What happens if the government shuts down
A view of the U.S. Capitol Building in Washington, D.C. and a red stoplight.
Bob Moon: Just two words tell the story of the hour: No progress. We're only hours away from a government shutdown, which will have serious consequences for financial operations throughout the country.
Our D.C. bureau chief John Dimsdale is here. Hey John.
John Dimsdale: Hey Bob.
Moon: First off -- this being Marketplace -- I'm wondering what's going to happen to the financial cops on the beat when the government closes up shop?
Dimsdale: Well there are two different types of regulators; those that are funded through user fees paid by businesses don't have to rely on the federal budget. So that means business as usual at bank regulators, like the Federal Reserve or the Federal Deposit Insurance Corporation. But the Securities and Exchange Commission is another story. They oversee stocks and bonds and those employees will be furloughed. Now all the routine filings and reports that companies are required to submit to the SEC will continue; that's all done electronically these days. But nothing is going to be done with those filings.
I talked today to a former SEC staffer who was there during the last shutdown back in 1996. Jim Moloney is now a partner at Gibson, Dunn & Crutcher in Los Angeles, and he says the backlog will quickly become a problem.
Jim Moloney: That computer system is just full of filings which have not been assigned to examiners to reviewers. So there is a little bit of a digging out, if you will, from sort of a snowstorm of paper that has come in while the government employees have been home.
Dimsdale: So that means companies that want to issue new stocks and bonds, or maybe put a question to shareholders at an upcoming annual meeting are going to have to wait for regulatory approval.
Moon: John, what about SEC investigations into wrongdoing, are they going to keep tabs on the bad guys?
Dimsdale: Investigations that are at some vital stage -- say, for example, the bad guys just about to get away with the money -- those are going to continue. SEC lawyers will meet their court dates. But you know, all the time that there are companies trying to pump up their stock prices with false earning statements or bogus announcements. And Moloney says without the SEC around, there's potential for a lot more fraud.
Moloney: As an investor, you just want to be more on guard, sort of if you're walking in a neighborhood and the police are not there, you'll probably be more cautious as to looking at who's behind you and who's on the other side of the street.
Moon: How else are companies going to miss the government, John?
Dimsdale: If you're a airplane maker and looking for government approval of some new design, the federal aviation officials aren't going to be answering their phones. And if you rely on government statistics -- those reports like trade figures or weekly unemployment claims or the inflation numbers -- you're going to be out of luck.

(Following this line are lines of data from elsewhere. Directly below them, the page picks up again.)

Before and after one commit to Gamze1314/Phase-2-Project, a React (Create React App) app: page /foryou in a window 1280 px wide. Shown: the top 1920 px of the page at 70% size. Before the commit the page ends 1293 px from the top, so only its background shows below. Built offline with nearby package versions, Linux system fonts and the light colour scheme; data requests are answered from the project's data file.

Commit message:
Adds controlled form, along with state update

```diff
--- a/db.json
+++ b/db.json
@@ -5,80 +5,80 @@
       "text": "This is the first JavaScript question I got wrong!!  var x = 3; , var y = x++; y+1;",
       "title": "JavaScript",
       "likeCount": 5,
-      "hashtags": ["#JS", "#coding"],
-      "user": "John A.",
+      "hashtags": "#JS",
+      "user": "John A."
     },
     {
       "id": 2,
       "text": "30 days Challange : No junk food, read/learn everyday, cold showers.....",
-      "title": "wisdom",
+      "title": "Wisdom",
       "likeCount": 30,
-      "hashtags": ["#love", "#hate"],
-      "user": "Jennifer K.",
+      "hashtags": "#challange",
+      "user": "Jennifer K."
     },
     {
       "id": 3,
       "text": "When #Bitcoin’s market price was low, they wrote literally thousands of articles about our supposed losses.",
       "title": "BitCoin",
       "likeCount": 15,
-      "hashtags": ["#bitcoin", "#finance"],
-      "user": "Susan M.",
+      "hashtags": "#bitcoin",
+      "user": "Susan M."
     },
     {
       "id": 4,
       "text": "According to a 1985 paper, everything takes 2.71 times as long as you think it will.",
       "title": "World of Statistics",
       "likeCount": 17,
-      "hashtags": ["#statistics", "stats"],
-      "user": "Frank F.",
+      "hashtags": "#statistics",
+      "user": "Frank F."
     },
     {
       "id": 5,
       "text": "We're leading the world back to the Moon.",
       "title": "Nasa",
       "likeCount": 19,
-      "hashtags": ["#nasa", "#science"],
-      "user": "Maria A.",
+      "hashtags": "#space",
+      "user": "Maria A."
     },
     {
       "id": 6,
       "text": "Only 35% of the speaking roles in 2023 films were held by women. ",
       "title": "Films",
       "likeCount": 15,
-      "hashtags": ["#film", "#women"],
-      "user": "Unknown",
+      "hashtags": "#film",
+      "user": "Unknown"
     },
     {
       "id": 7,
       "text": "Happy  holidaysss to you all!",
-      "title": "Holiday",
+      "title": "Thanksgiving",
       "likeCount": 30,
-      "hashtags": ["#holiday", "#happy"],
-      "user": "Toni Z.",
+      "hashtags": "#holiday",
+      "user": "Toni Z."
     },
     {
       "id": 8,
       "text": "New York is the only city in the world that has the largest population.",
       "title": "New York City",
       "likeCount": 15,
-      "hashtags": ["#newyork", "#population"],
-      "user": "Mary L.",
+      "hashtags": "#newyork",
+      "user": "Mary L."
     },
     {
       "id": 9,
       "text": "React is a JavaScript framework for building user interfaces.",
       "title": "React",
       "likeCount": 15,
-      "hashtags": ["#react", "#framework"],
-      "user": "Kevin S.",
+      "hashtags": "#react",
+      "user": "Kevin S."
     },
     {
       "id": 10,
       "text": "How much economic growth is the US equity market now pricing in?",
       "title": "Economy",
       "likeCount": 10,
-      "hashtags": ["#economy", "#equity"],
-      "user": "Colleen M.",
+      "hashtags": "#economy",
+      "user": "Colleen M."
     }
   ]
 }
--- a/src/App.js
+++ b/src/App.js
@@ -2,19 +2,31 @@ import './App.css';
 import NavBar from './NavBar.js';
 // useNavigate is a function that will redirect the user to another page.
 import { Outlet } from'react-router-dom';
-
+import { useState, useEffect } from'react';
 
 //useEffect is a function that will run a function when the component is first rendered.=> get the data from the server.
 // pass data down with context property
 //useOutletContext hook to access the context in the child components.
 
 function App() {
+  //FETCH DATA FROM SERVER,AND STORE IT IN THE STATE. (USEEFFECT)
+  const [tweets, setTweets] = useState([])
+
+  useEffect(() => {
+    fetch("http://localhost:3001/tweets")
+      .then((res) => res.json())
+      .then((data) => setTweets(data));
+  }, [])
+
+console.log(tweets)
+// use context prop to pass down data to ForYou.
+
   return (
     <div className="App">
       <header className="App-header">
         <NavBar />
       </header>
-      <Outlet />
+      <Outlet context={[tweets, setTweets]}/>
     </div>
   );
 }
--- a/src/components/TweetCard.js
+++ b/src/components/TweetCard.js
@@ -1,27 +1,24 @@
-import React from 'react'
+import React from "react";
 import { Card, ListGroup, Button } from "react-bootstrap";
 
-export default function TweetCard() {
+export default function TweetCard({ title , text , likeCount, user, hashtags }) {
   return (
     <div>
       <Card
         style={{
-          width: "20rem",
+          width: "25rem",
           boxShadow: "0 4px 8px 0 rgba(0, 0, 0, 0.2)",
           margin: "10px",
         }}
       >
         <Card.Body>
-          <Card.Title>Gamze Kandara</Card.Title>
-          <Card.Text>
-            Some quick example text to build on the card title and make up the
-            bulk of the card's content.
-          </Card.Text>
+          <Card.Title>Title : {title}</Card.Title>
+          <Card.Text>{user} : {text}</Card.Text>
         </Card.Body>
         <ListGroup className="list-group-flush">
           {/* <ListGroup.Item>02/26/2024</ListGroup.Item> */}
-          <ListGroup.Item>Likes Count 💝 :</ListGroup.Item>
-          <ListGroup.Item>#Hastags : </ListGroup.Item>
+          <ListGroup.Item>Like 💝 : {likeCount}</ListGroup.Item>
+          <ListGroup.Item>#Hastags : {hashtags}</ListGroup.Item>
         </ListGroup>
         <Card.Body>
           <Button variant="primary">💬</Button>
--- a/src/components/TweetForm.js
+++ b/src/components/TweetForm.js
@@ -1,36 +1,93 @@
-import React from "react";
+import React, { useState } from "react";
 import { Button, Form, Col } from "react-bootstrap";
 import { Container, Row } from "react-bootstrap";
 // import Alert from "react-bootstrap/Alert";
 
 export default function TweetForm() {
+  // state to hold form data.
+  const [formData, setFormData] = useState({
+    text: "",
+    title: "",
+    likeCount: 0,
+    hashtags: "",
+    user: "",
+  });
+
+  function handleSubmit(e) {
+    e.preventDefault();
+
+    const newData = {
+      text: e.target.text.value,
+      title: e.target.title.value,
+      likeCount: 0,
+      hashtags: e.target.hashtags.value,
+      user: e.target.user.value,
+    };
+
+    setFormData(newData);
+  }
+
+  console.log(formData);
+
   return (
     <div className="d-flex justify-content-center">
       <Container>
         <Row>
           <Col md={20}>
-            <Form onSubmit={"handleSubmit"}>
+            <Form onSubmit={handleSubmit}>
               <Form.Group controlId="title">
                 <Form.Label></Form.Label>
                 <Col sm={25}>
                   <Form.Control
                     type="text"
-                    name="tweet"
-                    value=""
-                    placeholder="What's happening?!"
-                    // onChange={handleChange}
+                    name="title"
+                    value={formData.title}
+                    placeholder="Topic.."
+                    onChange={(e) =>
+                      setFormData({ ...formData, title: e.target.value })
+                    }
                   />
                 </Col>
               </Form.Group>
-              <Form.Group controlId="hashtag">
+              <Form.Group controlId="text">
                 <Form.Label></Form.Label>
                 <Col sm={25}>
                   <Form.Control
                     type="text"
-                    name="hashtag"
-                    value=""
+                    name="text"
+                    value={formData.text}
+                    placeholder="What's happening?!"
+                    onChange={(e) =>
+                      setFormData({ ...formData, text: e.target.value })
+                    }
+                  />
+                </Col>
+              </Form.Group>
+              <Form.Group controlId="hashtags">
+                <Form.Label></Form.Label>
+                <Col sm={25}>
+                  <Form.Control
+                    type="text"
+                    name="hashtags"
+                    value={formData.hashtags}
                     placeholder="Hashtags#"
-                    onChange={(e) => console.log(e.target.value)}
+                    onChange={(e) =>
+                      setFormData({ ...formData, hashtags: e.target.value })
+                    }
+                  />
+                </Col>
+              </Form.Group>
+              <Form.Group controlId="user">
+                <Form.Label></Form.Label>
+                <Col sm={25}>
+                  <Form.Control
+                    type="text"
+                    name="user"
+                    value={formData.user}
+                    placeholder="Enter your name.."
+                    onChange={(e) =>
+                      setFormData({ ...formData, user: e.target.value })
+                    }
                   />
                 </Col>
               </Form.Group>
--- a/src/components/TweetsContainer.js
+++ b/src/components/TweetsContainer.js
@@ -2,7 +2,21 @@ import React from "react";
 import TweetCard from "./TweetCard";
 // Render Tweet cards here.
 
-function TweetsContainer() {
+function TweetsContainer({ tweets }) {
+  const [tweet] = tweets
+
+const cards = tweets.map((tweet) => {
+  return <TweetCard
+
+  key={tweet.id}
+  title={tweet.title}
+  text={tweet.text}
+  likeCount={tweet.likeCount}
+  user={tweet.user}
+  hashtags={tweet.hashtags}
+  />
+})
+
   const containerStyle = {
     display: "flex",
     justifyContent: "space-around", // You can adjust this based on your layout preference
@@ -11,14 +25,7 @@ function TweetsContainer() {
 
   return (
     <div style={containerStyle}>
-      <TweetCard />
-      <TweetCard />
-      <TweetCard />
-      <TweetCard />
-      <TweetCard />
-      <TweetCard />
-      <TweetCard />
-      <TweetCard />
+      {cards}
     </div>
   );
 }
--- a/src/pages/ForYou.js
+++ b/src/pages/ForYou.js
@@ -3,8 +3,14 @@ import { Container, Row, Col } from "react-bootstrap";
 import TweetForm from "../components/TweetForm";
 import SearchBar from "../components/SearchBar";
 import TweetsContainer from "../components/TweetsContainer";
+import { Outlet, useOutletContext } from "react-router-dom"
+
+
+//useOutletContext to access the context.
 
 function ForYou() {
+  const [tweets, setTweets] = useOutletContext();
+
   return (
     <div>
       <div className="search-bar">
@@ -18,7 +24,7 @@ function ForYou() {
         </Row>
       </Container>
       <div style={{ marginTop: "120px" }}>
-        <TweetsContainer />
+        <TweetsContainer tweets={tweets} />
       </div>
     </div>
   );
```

Moon: Gee, John, this sounds pretty bad. Is there any good news out there at all?
Dimsdale: Well, I'm looking forward to a quick and easy commute on Monday.
Moon: Our D.C. bureau chief John Dimsdale, thanks.
Dimsdale: Thanks, Bob.